Print out the records below with nothing altered.

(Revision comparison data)
----------

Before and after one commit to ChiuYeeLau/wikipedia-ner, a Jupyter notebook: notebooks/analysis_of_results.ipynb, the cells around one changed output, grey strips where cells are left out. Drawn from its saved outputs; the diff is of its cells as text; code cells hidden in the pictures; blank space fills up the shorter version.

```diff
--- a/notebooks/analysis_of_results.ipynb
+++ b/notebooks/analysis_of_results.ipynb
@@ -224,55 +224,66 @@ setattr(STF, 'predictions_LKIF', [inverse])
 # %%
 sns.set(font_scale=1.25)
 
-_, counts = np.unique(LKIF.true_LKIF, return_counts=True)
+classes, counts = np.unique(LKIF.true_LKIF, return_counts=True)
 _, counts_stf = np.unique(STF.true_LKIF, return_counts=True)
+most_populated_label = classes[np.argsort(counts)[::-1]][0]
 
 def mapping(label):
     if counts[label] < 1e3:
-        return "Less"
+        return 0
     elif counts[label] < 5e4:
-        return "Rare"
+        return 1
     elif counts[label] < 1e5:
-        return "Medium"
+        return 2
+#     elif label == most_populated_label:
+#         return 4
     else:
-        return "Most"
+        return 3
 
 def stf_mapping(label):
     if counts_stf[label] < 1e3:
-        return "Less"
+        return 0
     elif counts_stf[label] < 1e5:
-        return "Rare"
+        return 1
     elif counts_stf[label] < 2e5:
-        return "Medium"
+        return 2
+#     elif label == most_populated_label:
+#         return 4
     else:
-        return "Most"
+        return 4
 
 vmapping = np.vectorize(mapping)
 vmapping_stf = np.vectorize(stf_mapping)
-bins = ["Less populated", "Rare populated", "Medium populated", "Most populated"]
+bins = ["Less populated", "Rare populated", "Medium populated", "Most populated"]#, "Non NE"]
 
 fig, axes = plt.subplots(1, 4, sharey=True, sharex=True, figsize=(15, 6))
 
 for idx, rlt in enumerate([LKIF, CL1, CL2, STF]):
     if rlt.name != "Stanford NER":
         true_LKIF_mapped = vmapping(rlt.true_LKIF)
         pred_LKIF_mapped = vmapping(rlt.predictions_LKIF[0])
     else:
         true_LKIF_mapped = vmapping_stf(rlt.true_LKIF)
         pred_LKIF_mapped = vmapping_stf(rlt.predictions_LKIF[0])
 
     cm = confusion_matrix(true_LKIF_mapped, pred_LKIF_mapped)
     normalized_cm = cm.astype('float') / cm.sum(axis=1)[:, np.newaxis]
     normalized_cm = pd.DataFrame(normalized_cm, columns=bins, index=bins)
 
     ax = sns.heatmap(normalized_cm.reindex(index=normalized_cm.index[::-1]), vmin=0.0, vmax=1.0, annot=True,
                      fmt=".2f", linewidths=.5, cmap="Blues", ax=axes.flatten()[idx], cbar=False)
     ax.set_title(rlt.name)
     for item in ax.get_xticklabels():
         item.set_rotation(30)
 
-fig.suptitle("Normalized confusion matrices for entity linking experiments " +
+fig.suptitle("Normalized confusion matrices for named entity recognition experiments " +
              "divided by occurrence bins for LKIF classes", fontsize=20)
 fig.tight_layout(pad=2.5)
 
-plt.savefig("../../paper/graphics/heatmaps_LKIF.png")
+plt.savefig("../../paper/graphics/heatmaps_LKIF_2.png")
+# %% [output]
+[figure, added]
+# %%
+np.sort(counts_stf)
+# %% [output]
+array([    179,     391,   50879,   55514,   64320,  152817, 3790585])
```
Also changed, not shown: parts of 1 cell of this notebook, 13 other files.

----------

_Exercise answer_
Before and after one commit to ChiuYeeLau/wikipedia-ner, a Jupyter notebook: notebooks/analysis_of_results.ipynb, the cells around one changed output, grey strips where cells are left out. Drawn from its saved outputs; the diff is of its cells as text; code cells hidden in the pictures; blank space fills up the shorter version.

```diff
--- a/notebooks/analysis_of_results.ipynb
+++ b/notebooks/analysis_of_results.ipynb
@@ -224,55 +224,66 @@ setattr(STF, 'predictions_LKIF', [inverse])
 # %%
 sns.set(font_scale=1.25)
 
-_, counts = np.unique(LKIF.true_LKIF, return_counts=True)
+classes, counts = np.unique(LKIF.true_LKIF, return_counts=True)
 _, counts_stf = np.unique(STF.true_LKIF, return_counts=True)
+most_populated_label = classes[np.argsort(counts)[::-1]][0]
 
 def mapping(label):
     if counts[label] < 1e3:
-        return "Less"
+        return 0
     elif counts[label] < 5e4:
-        return "Rare"
+        return 1
     elif counts[label] < 1e5:
-        return "Medium"
+        return 2
+#     elif label == most_populated_label:
+#         return 4
     else:
-        return "Most"
+        return 3
 
 def stf_mapping(label):
     if counts_stf[label] < 1e3:
-        return "Less"
+        return 0
     elif counts_stf[label] < 1e5:
-        return "Rare"
+        return 1
     elif counts_stf[label] < 2e5:
-        return "Medium"
+        return 2
+#     elif label == most_populated_label:
+#         return 4
     else:
-        return "Most"
+        return 4
 
 vmapping = np.vectorize(mapping)
 vmapping_stf = np.vectorize(stf_mapping)
-bins = ["Less populated", "Rare populated", "Medium populated", "Most populated"]
+bins = ["Less populated", "Rare populated", "Medium populated", "Most populated"]#, "Non NE"]
 
 fig, axes = plt.subplots(1, 4, sharey=True, sharex=True, figsize=(15, 6))
 
 for idx, rlt in enumerate([LKIF, CL1, CL2, STF]):
     if rlt.name != "Stanford NER":
         true_LKIF_mapped = vmapping(rlt.true_LKIF)
         pred_LKIF_mapped = vmapping(rlt.predictions_LKIF[0])
     else:
         true_LKIF_mapped = vmapping_stf(rlt.true_LKIF)
         pred_LKIF_mapped = vmapping_stf(rlt.predictions_LKIF[0])
 
     cm = confusion_matrix(true_LKIF_mapped, pred_LKIF_mapped)
     normalized_cm = cm.astype('float') / cm.sum(axis=1)[:, np.newaxis]
     normalized_cm = pd.DataFrame(normalized_cm, columns=bins, index=bins)
 
     ax = sns.heatmap(normalized_cm.reindex(index=normalized_cm.index[::-1]), vmin=0.0, vmax=1.0, annot=True,
                      fmt=".2f", linewidths=.5, cmap="Blues", ax=axes.flatten()[idx], cbar=False)
     ax.set_title(rlt.name)
     for item in ax.get_xticklabels():
         item.set_rotation(30)
 
-fig.suptitle("Normalized confusion matrices for entity linking experiments " +
+fig.suptitle("Normalized confusion matrices for named entity recognition experiments " +
              "divided by occurrence bins for LKIF classes", fontsize=20)
 fig.tight_layout(pad=2.5)
 
-plt.savefig("../../paper/graphics/heatmaps_LKIF.png")
+plt.savefig("../../paper/graphics/heatmaps_LKIF_2.png")
+# %% [output]
+[figure, added]
+# %%
+np.sort(counts_stf)
+# %% [output]
+array([    179,     391,   50879,   55514,   64320,  152817, 3790585])
```
Also changed, not shown: parts of 1 cell of this notebook, 13 other files.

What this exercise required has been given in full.